──────── DATA SUPPLIED

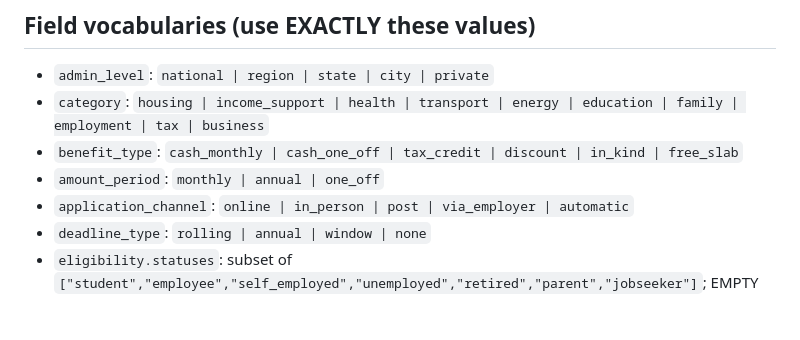
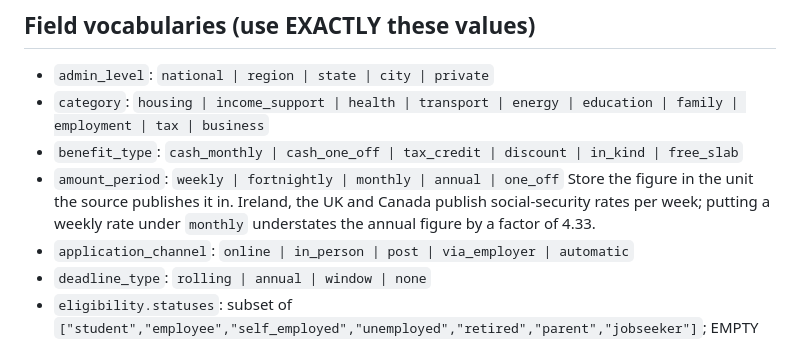
Before and after one commit to adityashashidhar55-cpu/unclaimed, a Markdown page: docs/data-spec.md, the part around the change. Drawn GitHub-style; blank space fills up the shorter version.

Commit message:
Org round 1-2: write down what each data field means

```diff
--- a/docs/data-spec.md
+++ b/docs/data-spec.md
@@ -89,7 +89,10 @@ You are curating ONE country's file: `/mnt/agents/output/data/{COUNTRY_CODE}.jso
 - `admin_level`: `national | region | state | city | private`
 - `category`: `housing | income_support | health | transport | energy | education | family | employment | tax | business`
 - `benefit_type`: `cash_monthly | cash_one_off | tax_credit | discount | in_kind | free_slab`
-- `amount_period`: `monthly | annual | one_off`
+- `amount_period`: `weekly | fortnightly | monthly | annual | one_off`
+  Store the figure in the unit the source publishes it in. Ireland, the UK and
+  Canada publish social-security rates per week; putting a weekly rate under
+  `monthly` understates the annual figure by a factor of 4.33.
 - `application_channel`: `online | in_person | post | via_employer | automatic`
 - `deadline_type`: `rolling | annual | window | none`
 - `eligibility.statuses`: subset of `["student","employee","self_employed","unemployed","retired","parent","jobseeker"]`; EMPTY ARRAY = any status
```
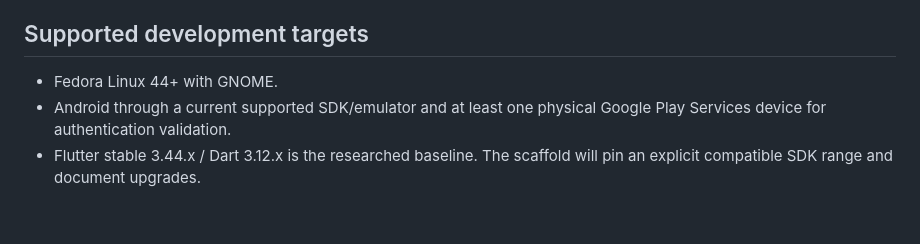
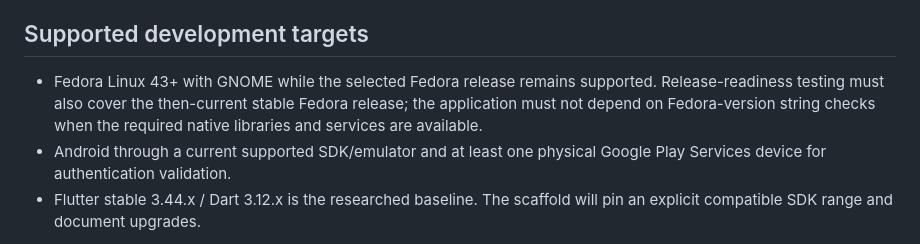
Before and after one commit to IllyaYalovyy/axiotask, a Markdown page: docs/DEVELOPMENT.md, the part around the change. Drawn GitHub-style; blank space fills up the shorter version.

```diff
--- a/docs/DEVELOPMENT.md
+++ b/docs/DEVELOPMENT.md
@@ -6,7 +6,10 @@ will be validated and expanded when the generated Flutter projects exist.
 
 ## Supported development targets
 
-- Fedora Linux 44+ with GNOME.
+- Fedora Linux 43+ with GNOME while the selected Fedora release remains
+  supported. Release-readiness testing must also cover the then-current stable
+  Fedora release; the application must not depend on Fedora-version string
+  checks when the required native libraries and services are available.
 - Android through a current supported SDK/emulator and at least one physical
   Google Play Services device for authentication validation.
 - Flutter stable 3.44.x / Dart 3.12.x is the researched baseline. The scaffold
```
Also changed, not shown: docs/EXECUTION_PLAN.md (+6 -7 lines).
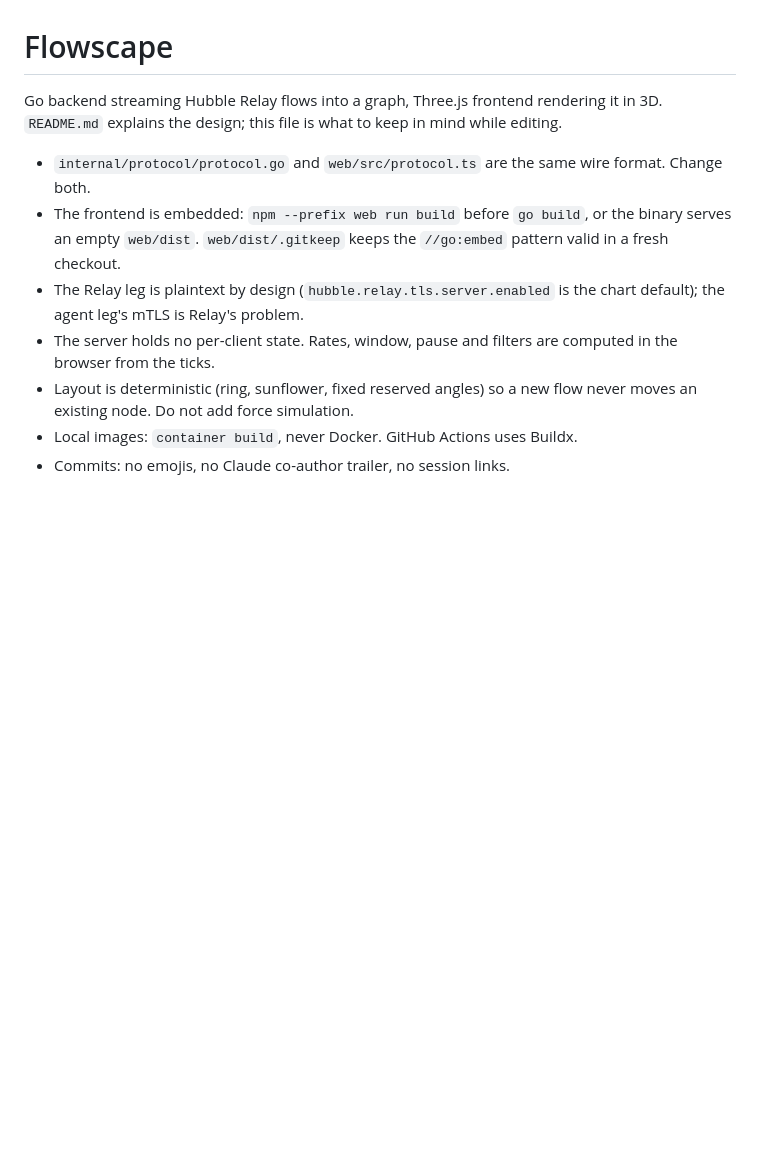
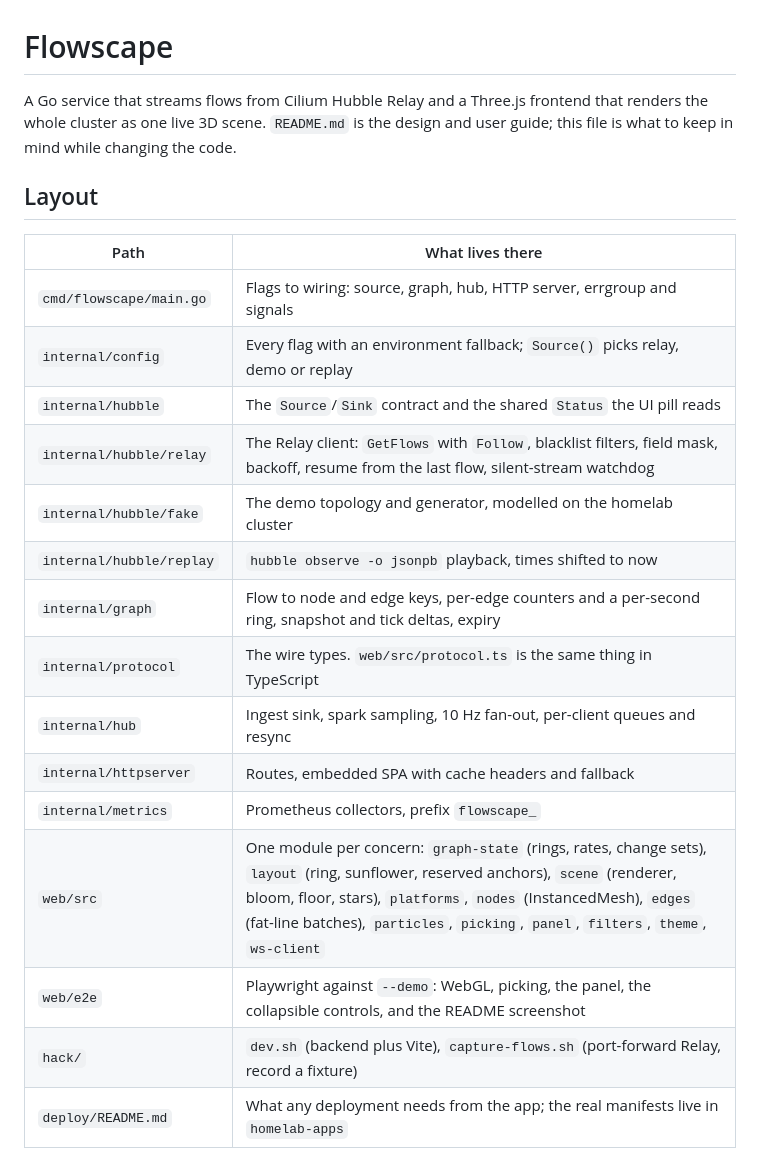
Before and after one commit to JanWelker/flowscape, a Markdown page: CLAUDE.md, the part around one of its changes. Drawn GitHub-style; blank space fills up the shorter version.

```diff
--- a/CLAUDE.md
+++ b/CLAUDE.md
@@ -1,19 +1,27 @@
 # Flowscape
 
-Go backend streaming Hubble Relay flows into a graph, Three.js frontend
-rendering it in 3D. `README.md` explains the design; this file is what to
-keep in mind while editing.
+A Go service that streams flows from Cilium Hubble Relay and a Three.js
+frontend that renders the whole cluster as one live 3D scene. `README.md`
+is the design and user guide; this file is what to keep in mind while
+changing the code.
 
-- `internal/protocol/protocol.go` and `web/src/protocol.ts` are the same
-  wire format. Change both.
-- The frontend is embedded: `npm --prefix web run build` before `go build`,
-  or the binary serves an empty `web/dist`. `web/dist/.gitkeep` keeps the
-  `//go:embed` pattern valid in a fresh checkout.
-- The Relay leg is plaintext by design (`hubble.relay.tls.server.enabled`
-  is the chart default); the agent leg's mTLS is Relay's problem.
-- The server holds no per-client state. Rates, window, pause and filters
-  are computed in the browser from the ticks.
-- Layout is deterministic (ring, sunflower, fixed reserved angles) so a new
-  flow never moves an existing node. Do not add force simulation.
-- Local images: `container build`, never Docker. GitHub Actions uses Buildx.
-- Commits: no emojis, no Claude co-author trailer, no session links.
+## Layout
+
+| Path | What lives there |
+| --- | --- |
+| `cmd/flowscape/main.go` | Flags to wiring: source, graph, hub, HTTP server, errgroup and signals |
+| `internal/config` | Every flag with an environment fallback; `Source()` picks relay, demo or replay |
+| `internal/hubble` | The `Source`/`Sink` contract and the shared `Status` the UI pill reads |
+| `internal/hubble/relay` | The Relay client: `GetFlows` with `Follow`, blacklist filters, field mask, backoff, resume from the last flow, silent-stream watchdog |
+| `internal/hubble/fake` | The demo topology and generator, modelled on the homelab cluster |
+| `internal/hubble/replay` | `hubble observe -o jsonpb` playback, times shifted to now |
+| `internal/graph` | Flow to node and edge keys, per-edge counters and a per-second ring, snapshot and tick deltas, expiry |
+| `internal/protocol` | The wire types. `web/src/protocol.ts` is the same thing in TypeScript |
+| `internal/hub` | Ingest sink, spark sampling, 10 Hz fan-out, per-client queues and resync |
+| `internal/httpserver` | Routes, embedded SPA with cache headers and fallback |
+| `internal/metrics` | Prometheus collectors, prefix `flowscape_` |
+| `web/src` | One module per concern: `graph-state` (rings, rates, change sets), `layout` (ring, sunflower, reserved anchors), `scene` (renderer, bloom, floor, stars), `platforms`, `nodes` (InstancedMesh), `edges` (fat-line batches), `particles`, `picking`, `panel`, `filters`, `theme`, `ws-client` |
+| `web/e2e` | Playwright against `--demo`: WebGL, picking, the panel, the collapsible controls, and the README screenshot |
+| `hack/` | `dev.sh` (backend plus Vite), `capture-flows.sh` (port-forward Relay, record a fixture) |
+| `deploy/README.md` | What any deployment needs from the app; the real manifests live in `homelab-apps` |
+
```
Also changed, not shown: other parts of CLAUDE.md (+58 -1 lines), README.md (+1 -0 lines), docs/screenshot.png, 3 other files.
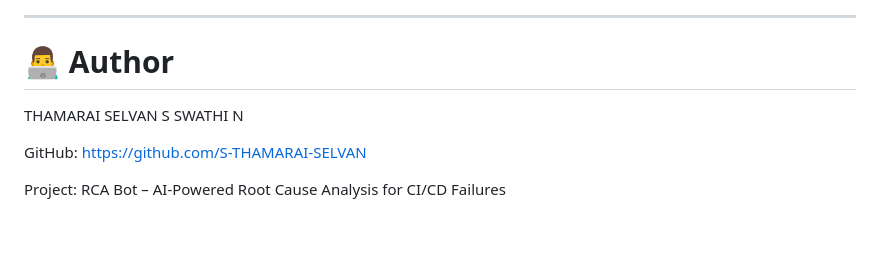
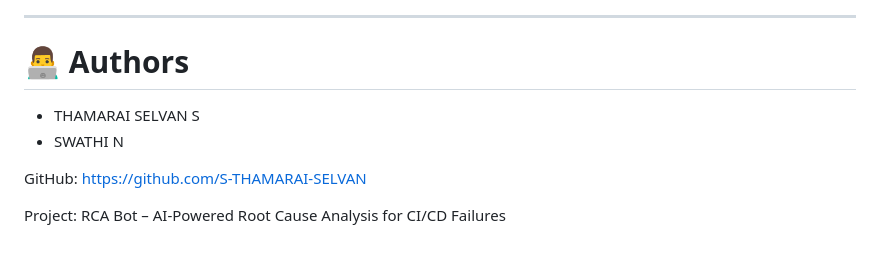
Before and after one commit to S-THAMARAI-SELVAN/RCA_Bot, a Markdown page: README.md, the part around one of its changes. Drawn GitHub-style.

Commit message:
readmefile added

```diff
--- a/README.md
+++ b/README.md
@@ -373,10 +372,10 @@ Confidence Score:
 
 
 
-# 👨‍💻 Author
+# 👨‍💻 Authors
 
-THAMARAI SELVAN S
-SWATHI N
+- THAMARAI SELVAN S
+- SWATHI N
 
 GitHub:
 https://github.com/S-THAMARAI-SELVAN
```
Also changed, not shown: other parts of README.md (+43 -44 lines).
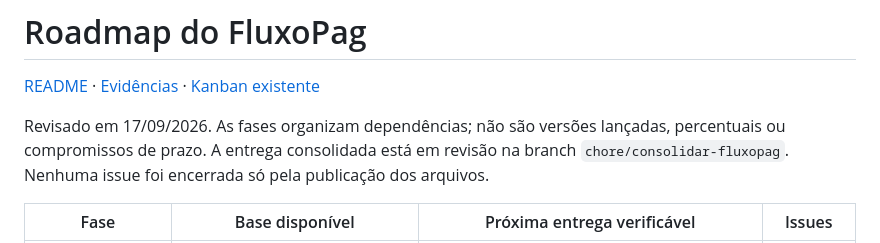
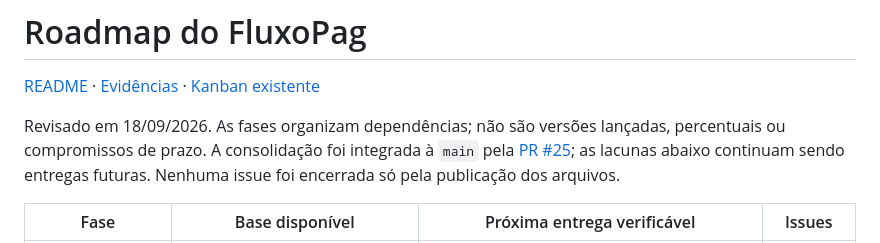
Before and after one commit to gustavonm20/Sistema-de-comandas, a Markdown page: ROADMAP.md, the part around the change. GitHub-like rendering.

Commit message:
Próximos passos do projeto

```diff
--- a/ROADMAP.md
+++ b/ROADMAP.md
@@ -2,7 +2,7 @@
 
 [README](README.md) · [Evidências](docs/STATUS.md) · [Kanban existente](https://github.com/users/gustavonm20/projects/2/views/4)
 
-Revisado em 17/09/2026. As fases organizam dependências; não são versões lançadas, percentuais ou compromissos de prazo. A entrega consolidada está em revisão na branch `chore/consolidar-fluxopag`. Nenhuma issue foi encerrada só pela publicação dos arquivos.
+Revisado em 18/09/2026. As fases organizam dependências; não são versões lançadas, percentuais ou compromissos de prazo. A consolidação foi integrada à `main` pela [PR #25](https://github.com/gustavonm20/Sistema-de-comandas/pull/25); as lacunas abaixo continuam sendo entregas futuras. Nenhuma issue foi encerrada só pela publicação dos arquivos.
 
 | Fase | Base disponível | Próxima entrega verificável | Issues |
 | --- | --- | --- | --- |
```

────────────────

## [ACTIVITY]
Within the data above, filter for lines containing the word "design" and copy each one.

## [OUTPUT OF THE TASK]
-rendering it in 3D. `README.md` explains the design; this file is what to
+is the design and user guide; this file is what to keep in mind while
-- The Relay leg is plaintext by design (`hubble.relay.tls.server.enabled`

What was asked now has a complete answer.